Dr. Steve Feldman, MD, PhD, is Professor of Dermatology, Pathology & Public Health Sciences at the Wake Forest University School of Medicine. The author of more than 500 peer-reviewed medical articles, Dr. Feldman is well-known for his research studies focused on patients’ adherence to topical treatments as well as for founding www.DrScore.com, an online doctor rating and patient feedback website.
What does Dr. Feldman think about what we’re doing at PatientsLikeMe? And what’s his take on the current challenges for psoriasis patients, as well as the treatment advances that may be ahead? Find out that and much more in our interview.
1. As the founder of DrScore.com, tell us how rating doctors online can improve medical care.
Doctors want to give their patients great medical care. Online ratings can help by giving doctors the feedback they need to know—from patients’ perspectives—such as what the doctor is doing well and what the doctor can do to enhance the quality of care in their practice. www.DrScore.com was designed to help facilitate that feedback while also giving patients a better picture—more transparency—of the quality of care physicians provide, something that wasn’t nearly so easy to do in the pre-Internet era.
2. What do you think about PatientsLikeMe’s data-sharing platform and openness philosophy?
PatientsLikeMe does a truly wonderful job taking advantage of the capabilities of the Internet to permit data sharing among patients so they can learn from one another. Another extraordinary accomplishment has been to develop ways to combine that data in order to better understand diseases and the benefits and risks of the treatments for those diseases. Openness is a terrific attribute in this Internet age. I am very optimistic about medicine and health care providers and think there’s nothing to hide (and if there were something to hide, it ought to be exposed)!

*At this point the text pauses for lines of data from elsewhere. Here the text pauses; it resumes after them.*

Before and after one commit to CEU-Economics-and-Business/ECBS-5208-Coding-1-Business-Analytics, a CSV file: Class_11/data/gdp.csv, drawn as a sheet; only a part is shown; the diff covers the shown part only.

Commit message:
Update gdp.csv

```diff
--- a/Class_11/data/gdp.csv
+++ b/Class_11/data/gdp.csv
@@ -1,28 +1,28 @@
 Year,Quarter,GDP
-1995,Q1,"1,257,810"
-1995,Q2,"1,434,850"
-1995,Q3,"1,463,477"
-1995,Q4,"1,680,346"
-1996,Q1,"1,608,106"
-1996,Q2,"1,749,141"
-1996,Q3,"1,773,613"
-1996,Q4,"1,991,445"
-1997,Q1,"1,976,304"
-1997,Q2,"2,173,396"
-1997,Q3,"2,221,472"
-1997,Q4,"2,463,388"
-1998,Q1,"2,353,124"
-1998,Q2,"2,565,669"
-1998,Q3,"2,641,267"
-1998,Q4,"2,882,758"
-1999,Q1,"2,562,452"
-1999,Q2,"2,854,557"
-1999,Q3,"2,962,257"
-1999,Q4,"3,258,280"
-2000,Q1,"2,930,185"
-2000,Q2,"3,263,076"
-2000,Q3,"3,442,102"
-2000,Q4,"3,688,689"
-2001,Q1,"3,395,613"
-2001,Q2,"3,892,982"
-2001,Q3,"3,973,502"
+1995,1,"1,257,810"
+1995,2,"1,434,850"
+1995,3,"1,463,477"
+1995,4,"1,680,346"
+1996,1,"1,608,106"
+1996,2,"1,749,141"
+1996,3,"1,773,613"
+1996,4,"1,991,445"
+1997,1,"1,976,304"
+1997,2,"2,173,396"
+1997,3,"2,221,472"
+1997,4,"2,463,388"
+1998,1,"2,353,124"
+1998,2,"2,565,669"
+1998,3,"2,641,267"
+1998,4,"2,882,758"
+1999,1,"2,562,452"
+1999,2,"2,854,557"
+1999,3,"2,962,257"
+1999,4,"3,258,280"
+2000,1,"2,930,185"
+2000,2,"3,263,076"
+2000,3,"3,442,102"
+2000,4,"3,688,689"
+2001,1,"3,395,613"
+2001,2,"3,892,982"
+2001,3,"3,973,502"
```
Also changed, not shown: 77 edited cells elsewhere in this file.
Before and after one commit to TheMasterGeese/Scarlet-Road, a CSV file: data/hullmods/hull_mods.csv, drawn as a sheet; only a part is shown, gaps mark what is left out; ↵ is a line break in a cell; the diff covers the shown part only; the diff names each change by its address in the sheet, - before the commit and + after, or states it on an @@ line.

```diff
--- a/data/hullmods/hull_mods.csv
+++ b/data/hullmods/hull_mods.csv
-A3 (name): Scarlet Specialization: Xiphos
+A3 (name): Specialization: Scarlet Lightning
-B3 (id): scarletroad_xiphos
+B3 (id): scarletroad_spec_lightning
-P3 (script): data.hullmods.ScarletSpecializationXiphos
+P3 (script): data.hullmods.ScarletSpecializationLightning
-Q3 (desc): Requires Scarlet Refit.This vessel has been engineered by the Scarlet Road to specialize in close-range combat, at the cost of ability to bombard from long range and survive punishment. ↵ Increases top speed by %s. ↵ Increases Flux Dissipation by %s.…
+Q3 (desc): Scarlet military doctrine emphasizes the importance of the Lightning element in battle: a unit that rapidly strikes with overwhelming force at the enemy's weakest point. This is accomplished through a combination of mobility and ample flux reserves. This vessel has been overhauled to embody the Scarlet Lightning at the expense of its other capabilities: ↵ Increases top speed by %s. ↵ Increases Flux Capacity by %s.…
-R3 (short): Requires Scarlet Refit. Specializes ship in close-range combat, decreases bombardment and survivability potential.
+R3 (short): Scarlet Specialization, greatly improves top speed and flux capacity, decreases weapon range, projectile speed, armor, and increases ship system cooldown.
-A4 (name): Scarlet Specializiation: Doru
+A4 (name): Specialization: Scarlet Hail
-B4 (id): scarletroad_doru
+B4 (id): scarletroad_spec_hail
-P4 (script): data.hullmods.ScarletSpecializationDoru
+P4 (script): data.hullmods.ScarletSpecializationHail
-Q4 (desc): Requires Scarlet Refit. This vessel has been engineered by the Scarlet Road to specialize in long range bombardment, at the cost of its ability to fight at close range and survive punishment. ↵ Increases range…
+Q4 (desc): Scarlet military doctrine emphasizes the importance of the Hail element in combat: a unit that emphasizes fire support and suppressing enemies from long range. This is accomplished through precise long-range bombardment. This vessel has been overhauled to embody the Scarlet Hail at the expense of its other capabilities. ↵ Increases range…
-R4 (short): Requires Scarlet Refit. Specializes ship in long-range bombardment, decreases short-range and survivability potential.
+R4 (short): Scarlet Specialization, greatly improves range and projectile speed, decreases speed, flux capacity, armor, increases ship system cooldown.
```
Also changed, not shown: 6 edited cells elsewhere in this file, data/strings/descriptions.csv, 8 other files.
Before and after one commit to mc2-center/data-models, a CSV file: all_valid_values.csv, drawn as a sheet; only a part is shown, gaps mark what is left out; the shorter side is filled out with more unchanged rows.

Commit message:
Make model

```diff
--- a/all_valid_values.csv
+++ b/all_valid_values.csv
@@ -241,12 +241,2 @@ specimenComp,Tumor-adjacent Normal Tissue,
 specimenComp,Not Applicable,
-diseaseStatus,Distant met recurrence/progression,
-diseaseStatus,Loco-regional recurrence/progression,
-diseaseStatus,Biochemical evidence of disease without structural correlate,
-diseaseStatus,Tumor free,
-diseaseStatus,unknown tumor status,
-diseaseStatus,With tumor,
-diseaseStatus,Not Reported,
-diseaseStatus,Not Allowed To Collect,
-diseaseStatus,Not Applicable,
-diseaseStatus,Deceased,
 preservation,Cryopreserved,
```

3. You’ve done extensive research around treatment adherence. What are the considerations for patients?
Well, as the former Surgeon General put it, medicines don’t work if patients don’t take them. Taking medicine isn’t easy, unless it is a habit. And when a patient starts to use a new medicine, taking it isn’t a habit. Patients forget their medicine, they may be fearful of their medicine, there are just all sorts of reasons why patients don’t always take their medications. I think coming up with a plan, a system, for remembering is helpful. (I keep my own pills in a seven-day dispenser on the dinner table, which works great for me except when my family goes out to eat).
If patients are fearful, they should have an honest discussion with the doctor about it. One thing is certain: patients should be honest with their doctors about how they use their medicines. It does neither the patient nor the doctor any good for the patient to tell the doctor one thing but do something else. If a doctor does prescribe a medicine that the patient thinks is too costly or too risky, the patient should let their doctor know. The doctor wants to know and may be able to change things.
4. We have a growing psoriasis community. What challenges do psoriasis patients face?
Psoriasis has a huge impact on patients’ lives. It affects how patients perceive themselves, how other people perceive the person who has psoriasis, and, in many cases, how someone with psoriasis thinks they are perceived by others. The lesions aren’t just unsightly; they can be itchy and painful. The condition is caused by an overactive immune system, which can also result in arthritis and increased risk of cardiovascular disease and depression. There are good treatments, but the treatments have their downsides: they may be costly, inconvenient, messy, and risky. One of the biggest challenges is getting educated about all the potential options. It isn’t easy.
5. In our forum, patients have been discussing whether diet can affect psoriasis. What’s your take?
Well, I don’t know of any particular dietary issues that have been definitively shown to affect psoriasis one way or the other (except perhaps that starvation temporarily improves the disease, probably by inhibiting the immune system). But if a particular patient finds some particular dietary issue that makes their psoriasis worse (or better), they should eat accordingly. Some patients tell me beer and/or wine makes their disease worse or that avoiding gluten has helped. The PatientsLikeMe platform may be helpful in compiling the experiences of many people to see if these are issues for individuals or could truly help patients in general.
6. Any thoughts on what’s ahead in terms of psoriasis management and treatment advances?
As our understanding of the immune system improves, scientists at drug companies will be developing newer and perhaps better ways of controlling immune diseases, including psoriasis. As our health care system changes to become more cost conscious, there may be greater reliance on low cost treatments, like generic creams and ointments for people with mild disease and more use of phototherapy for people with more severe involvement. And with better data collection—like with PatientsLikeMe—we may develop a better understanding of what works, what doesn’t work, and what risks and benefits our treatments have.